Like Sharp, Lloyd Williams emphasised the utility of folk songs in developing musical taste, and regarded them as a means of nurturing patriotism, but for the latter, patriotism in the British context was ‘the sum of the local patriotisms within it’ and was rooted in ‘the love of family’. 45 He also took a distinctive path in his vision of Welsh folk song as Wales’s contribution to what he called the ‘culture fund’ of Britain. 46 That contribution would, he felt, stamp the ‘individuality’ of Wales on that general culture, by which he surely meant that it would establish a cultural identity distinct from and equal to that of England, and in so doing would contribute to ‘the upward progress of a country’. 47  By ‘a country’, he probably meant Wales – but it is possible to interpret this as a suggestion that a ‘culture fund’ in which the four nations were established as equals would be progressive for Britain as a whole.

It was widely seen as important that folk song should be instilled into the young and should form part of the school curriculum, and both Sharp and Lloyd Williams arranged and published folk songs for schools. 48 Sharp insisted that:

Educationalists are agreed that the inclusion of music in the curriculum of the elementary school will not only tend to cultivate a taste for music, but will also, by exciting and training the imagination, react beneficially upon character…. [And since] folk-music came first and provided the foundations upon which the superstructure of art-music was subsequently reared… folk-music is clearly the best and most natural basis upon which to found a musical education. 49

Lloyd Williams was in sympathy with the musical aspects of this – folk music as the basis of a musical education and a means of cultivating musical taste – but the idea that it might have an impact on ‘character’ is notably lacking from his thinking.
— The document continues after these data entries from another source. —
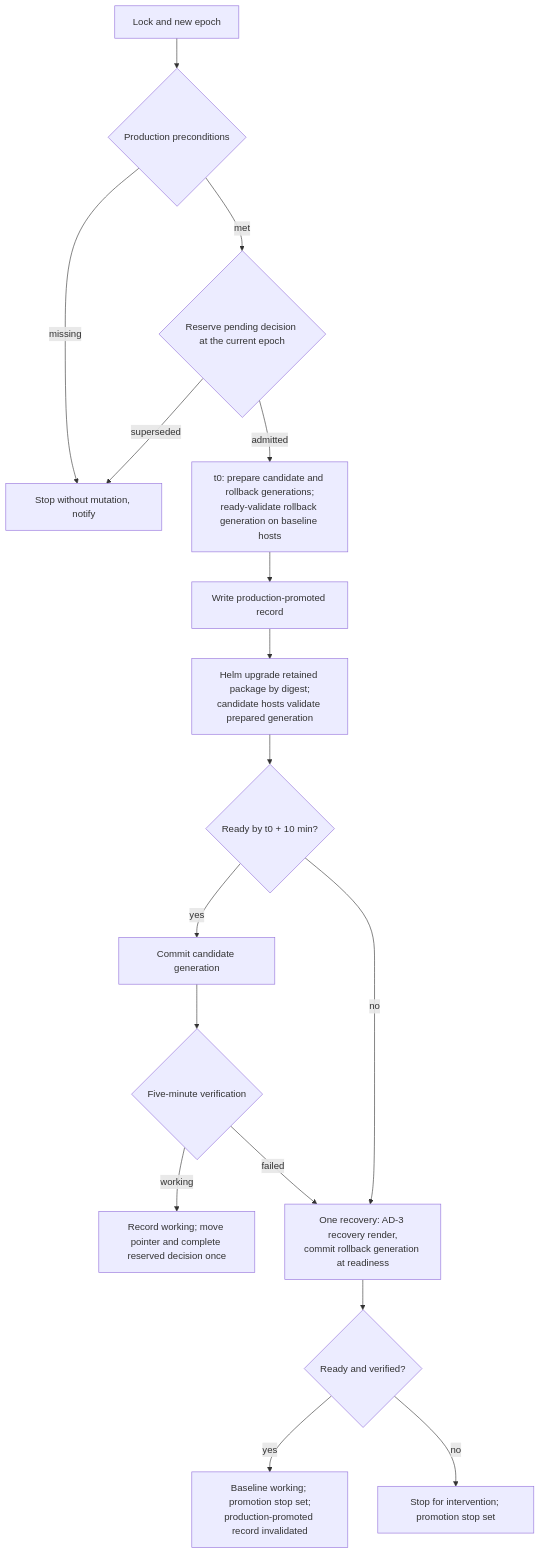
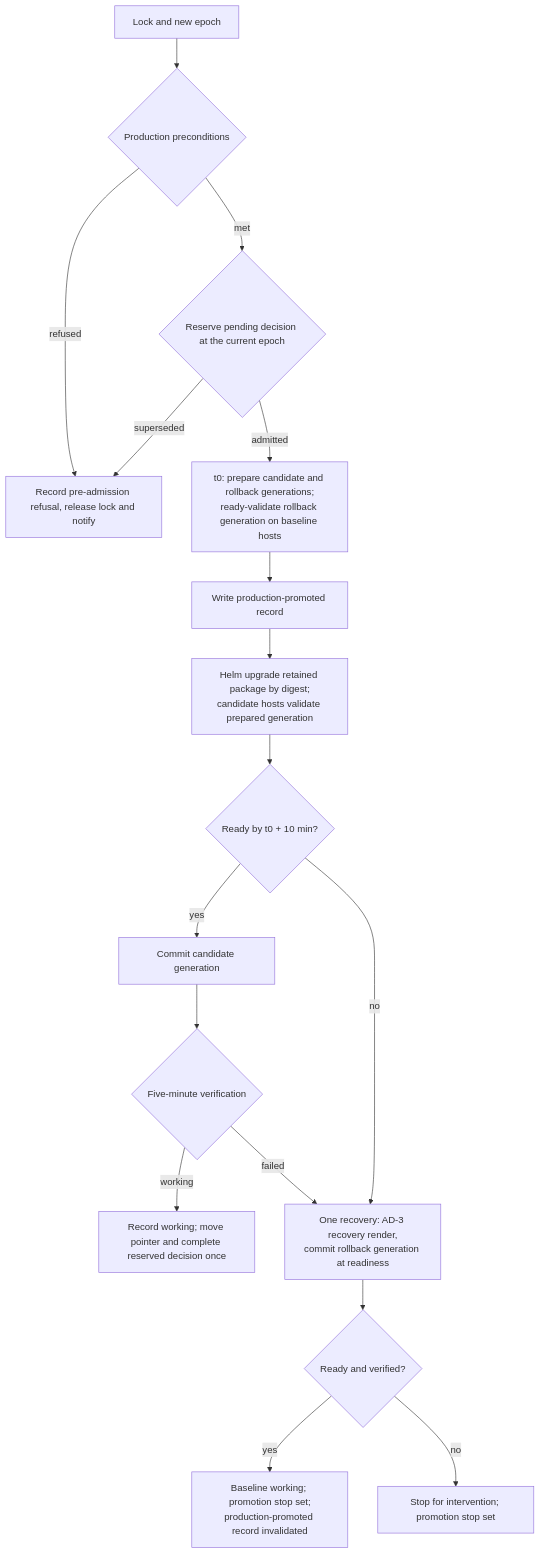
Before and after one commit to Hexalith/Hexalith.Platform: the second of 4 diagrams in _bmad-output/planning-artifacts/architecture/architecture-platform-2026-09-27/ARCHITECTURE-SPINE.md, drawn with Mermaid. The commit also changed other lines of this file and 48 other files, not shown here.

````diff
--- a/_bmad-output/planning-artifacts/architecture/architecture-platform-2026-09-27/ARCHITECTURE-SPINE.md
+++ b/_bmad-output/planning-artifacts/architecture/architecture-platform-2026-09-27/ARCHITECTURE-SPINE.md
@@ -314,19 +321,19 @@
 ```mermaid
 flowchart TD
     Lock["Lock and new epoch"] --> Pre{"Production preconditions"}
-    Pre -- missing --> Halt0["Stop without mutation, notify"]
+    Pre -- refused --> Halt0["Record pre-admission refusal, release lock and notify"]
     Pre -- met --> Reserve{"Reserve pending decision at the current epoch"}
     Reserve -- superseded --> Halt0
     Reserve -- admitted --> Prep["t0: prepare candidate and rollback generations;<br/>ready-validate rollback generation on baseline hosts"]
     Prep --> Promoted["Write production-promoted record"]
     Promoted --> Upgrade["Helm upgrade retained package by digest;<br/>candidate hosts validate prepared generation"]
     Upgrade --> Ready{"Ready by t0 + 10 min?"}
     Ready -- yes --> Commit["Commit candidate generation"]
     Commit --> Verify{"Five-minute verification"}
     Verify -- working --> Working["Record working; move pointer and complete reserved decision once"]
     Ready -- no --> Recover["One recovery: AD-3 recovery render,<br/>commit rollback generation at readiness"]
     Verify -- failed --> Recover
     Recover --> Again{"Ready and verified?"}
     Again -- yes --> Restored["Baseline working; promotion stop set;<br/>production-promoted record invalidated"]
     Again -- no --> Intervene["Stop for intervention; promotion stop set"]
 ```
````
Folk song is never regarded by him as a means of educating the uncultivated ‘masses’; for him, these are the ‘songs of the people’, and an expression of a living cultural identity with a positive contribution to make to the modern world.

Lloyd Williams’s vision found sympathetic minds in government circles. The place of folk song in the curriculum acquired particular relevance in Wales against a backdrop of concern that education, which was delivered through the medium of English, was ‘betraying the linguistic, cultural and social needs of Wales’. 50 The Liberal Government of 1906–1915 moved early on to create a Welsh Department within the Board of Education, and in 1907 Alfred T. Davies, another close associate of John Herbert Lewis, 51 became its first Permanent Secretary (a post which he held until 1925). In 1913, we find him writing to Mary Davies in the following terms:
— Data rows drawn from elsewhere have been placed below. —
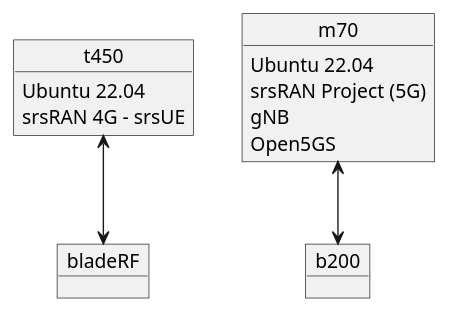
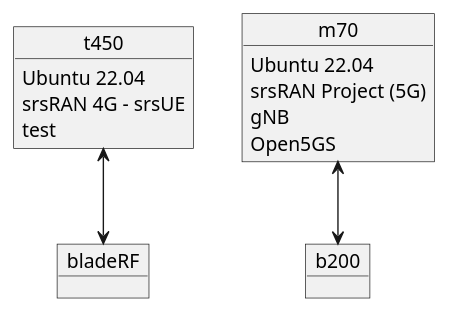
One commit to macclab-stevens/Tutorials changed the diagram in bladeRF_Ue_Setup.puml. Above: the diagram before and after it, drawn with PlantUML.

```diff
--- a/bladeRF_Ue_Setup.puml
+++ b/bladeRF_Ue_Setup.puml
@@ -1,17 +1,18 @@
 @startuml
 object t450{
 Ubuntu 22.04
 srsRAN 4G - srsUE
+test
 }
 object bladeRF
 object m70{
 Ubuntu 22.04
 srsRAN Project (5G)
 gNB
 Open5GS
 }
 object b200
 
 t450 <--> bladeRF
 m70 <--> b200
 @enduml
```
I am sorry I cannot be present at the Annual Meeting, to-morrow, of Cymdeithas Alawon Gwerin Cymru [the Welsh Folk Song Society]… [I]f I may venture on a suggestion it would be to concentrate more effort during the coming year on cultivating Folk-Songs among the children. It is with them that all hope for the perpetuation of these national melodies lies. Unless Welsh Folk-Songs are sung on the hearth, in the school, in the smithy and on the mountain side, as the kine are being brought home, and the children are being nursed, they will not really flourish but only have that exotic existence which is, after all, but the prelude to their ultimate disappearance….

Are the Council quite sure that they have yet done all that is necessary (1) to enable every Head Teacher in Wales to put on the Requisition List for his or her school a thoroughly well-edited and standard edition of the best Welsh Folk-Songs and (2) to enable school teachers, in every county, to learn how these songs should be rendered?… 52
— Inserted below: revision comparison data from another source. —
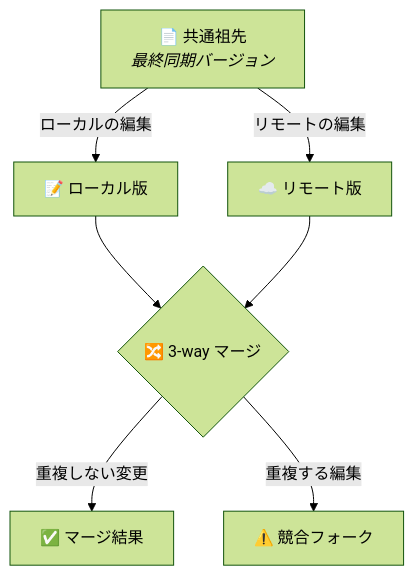
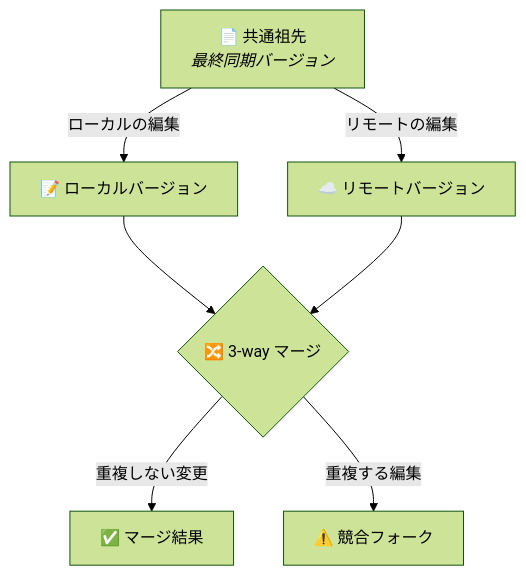
The third of 4 diagrams in README_ja.md (c-ardinal/obsidian-vault-sync), drawn with Mermaid (forest theme) before and after one commit. The commit also changed other lines of this file and 9 other files, not shown here.

````diff
--- a/README_ja.md
+++ b/README_ja.md
@@ -281,10 +281,10 @@
 ```mermaid
 graph TD
     A["📄 共通祖先<br/><i>最終同期バージョン</i>"]
-    A -->|"ローカルの編集"| B["📝 ローカル版"]
-    A -->|"リモートの編集"| C["☁️ リモート版"]
+    A -->|"ローカルの編集"| B["📝 ローカルバージョン"]
+    A -->|"リモートの編集"| C["☁️ リモートバージョン"]
     B --> D{"🔀 3-way マージ"}
     C --> D
     D -->|"重複しない変更"| E["✅ マージ結果"]
     D -->|"重複する編集"| F["⚠️ 競合フォーク"]
 ```
````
His imagined listening scenarios – ‘on the hearth, in the school, in the smithy and on the mountain side, as the kine are being brought home, and the children are being nursed’ – derive from the same strain of romantic cultural nationalism as Ellis’s vision of music as a ‘force in the making of Britain’. The romanticism is tempered, however – on one level by the practical concern of the civil servant with schoolbook requisition lists and standard editions, but more profoundly by his sense that folk songs were not – or should not be – ‘exotic’ or antiquarian, but retained their relevance to daily life.

‘My mother used to sing us to sleep with that song’: listening to traditional songs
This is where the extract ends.